INFORMATION SHOWN =
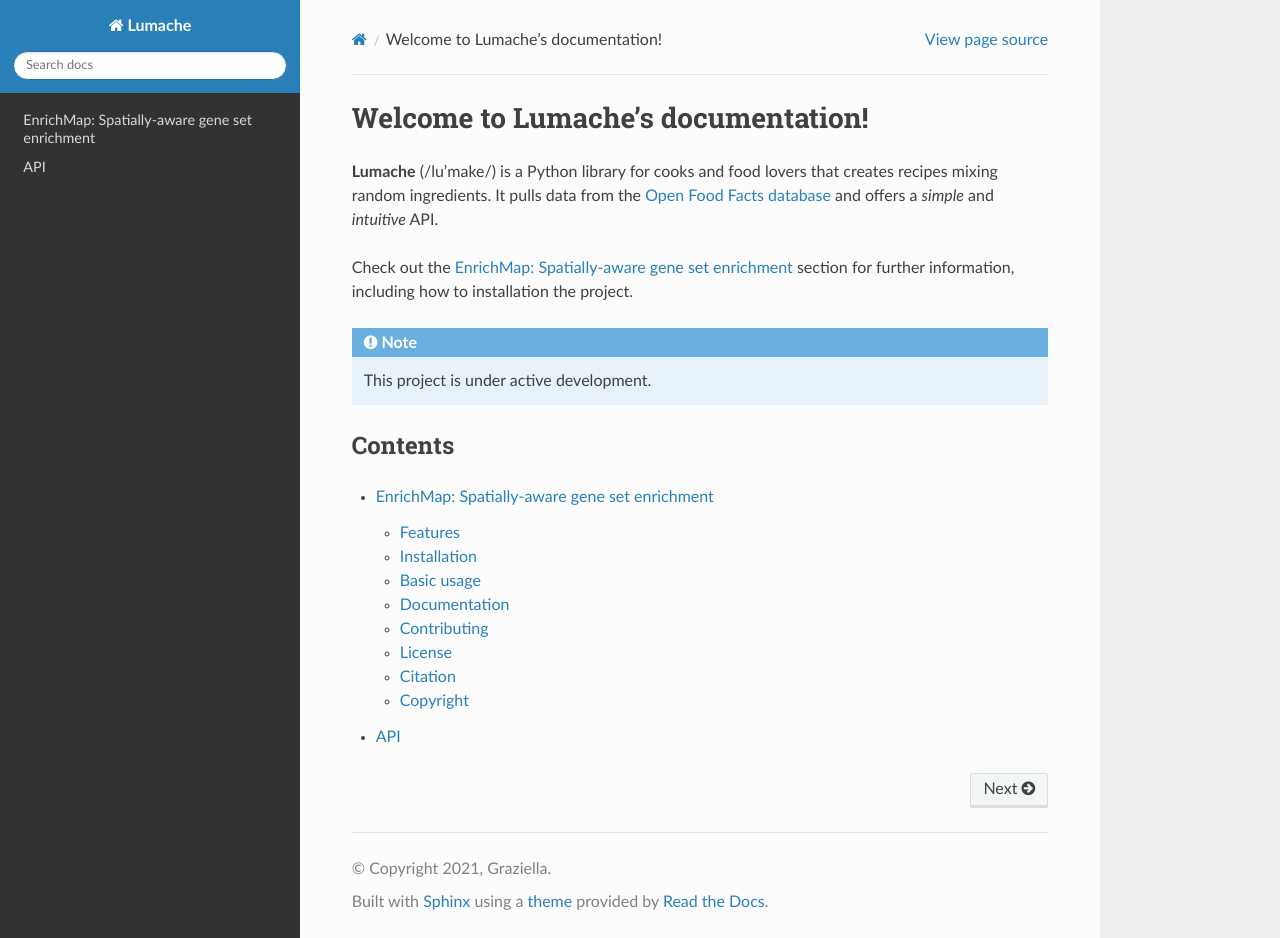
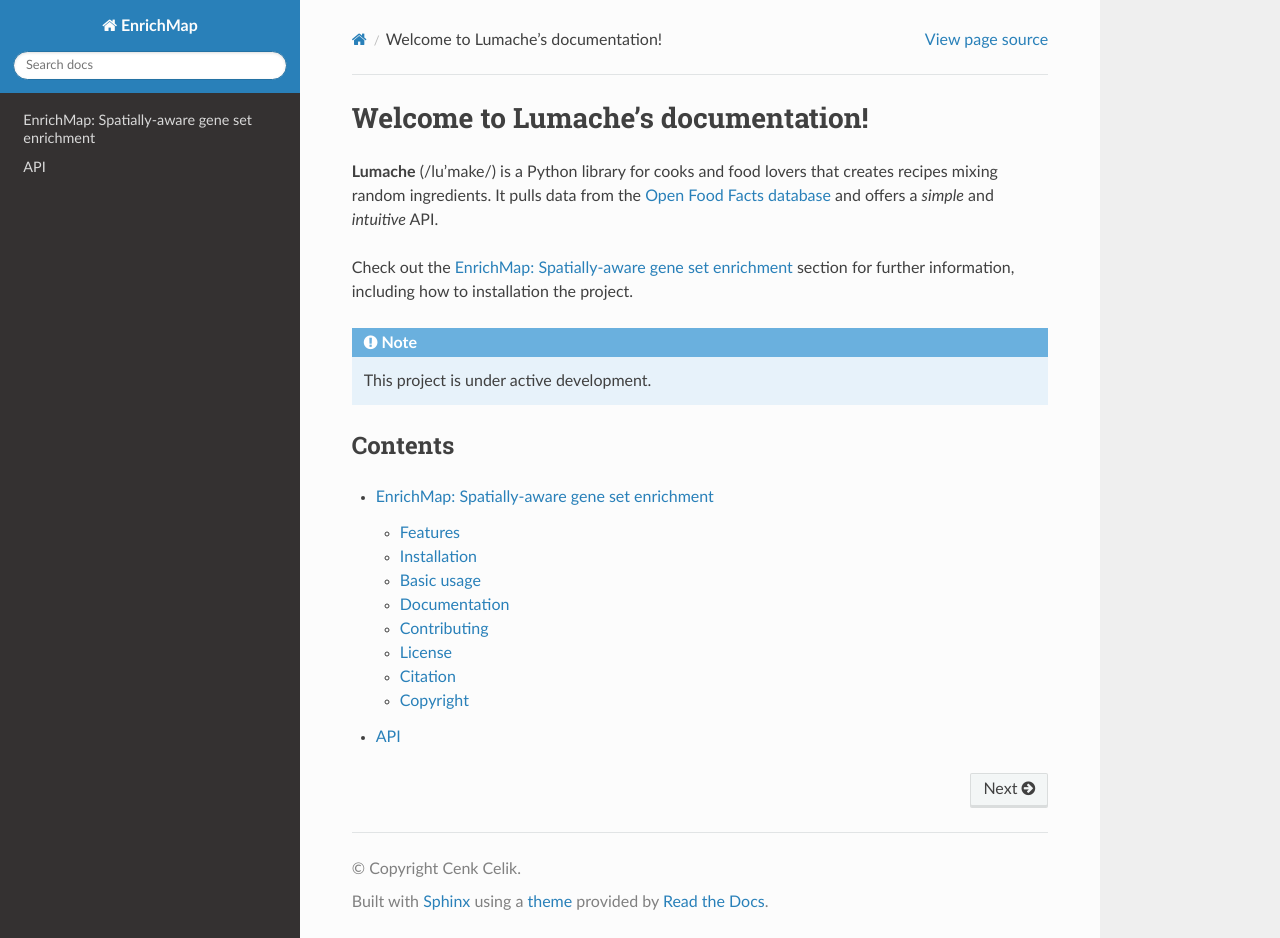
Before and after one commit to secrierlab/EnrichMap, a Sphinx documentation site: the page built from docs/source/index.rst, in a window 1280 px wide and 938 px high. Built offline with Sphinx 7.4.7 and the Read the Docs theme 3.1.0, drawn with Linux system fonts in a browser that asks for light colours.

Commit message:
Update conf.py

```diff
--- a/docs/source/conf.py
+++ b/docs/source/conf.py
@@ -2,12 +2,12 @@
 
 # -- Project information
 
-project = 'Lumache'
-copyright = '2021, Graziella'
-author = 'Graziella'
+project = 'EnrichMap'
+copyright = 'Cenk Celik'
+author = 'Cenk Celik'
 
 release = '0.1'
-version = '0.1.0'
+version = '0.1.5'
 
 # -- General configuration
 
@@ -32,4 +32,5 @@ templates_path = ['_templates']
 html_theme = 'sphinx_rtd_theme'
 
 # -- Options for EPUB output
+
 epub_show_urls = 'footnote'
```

WHAT TO WORK ON =
Would you set down the records above once more, exactly, with the pictures removed?

ANSWER TO THIS TASK =
Before and after one commit to secrierlab/EnrichMap, a Sphinx documentation site: the page built from docs/source/index.rst, in a window 1280 px wide and 938 px high. Built offline with Sphinx 7.4.7 and the Read the Docs theme 3.1.0, drawn with Linux system fonts in a browser that asks for light colours.

Commit message:
Update conf.py

```diff
--- a/docs/source/conf.py
+++ b/docs/source/conf.py
@@ -2,12 +2,12 @@
 
 # -- Project information
 
-project = 'Lumache'
-copyright = '2021, Graziella'
-author = 'Graziella'
+project = 'EnrichMap'
+copyright = 'Cenk Celik'
+author = 'Cenk Celik'
 
 release = '0.1'
-version = '0.1.0'
+version = '0.1.5'
 
 # -- General configuration
 
@@ -32,4 +32,5 @@ templates_path = ['_templates']
 html_theme = 'sphinx_rtd_theme'
 
 # -- Options for EPUB output
+
 epub_show_urls = 'footnote'
```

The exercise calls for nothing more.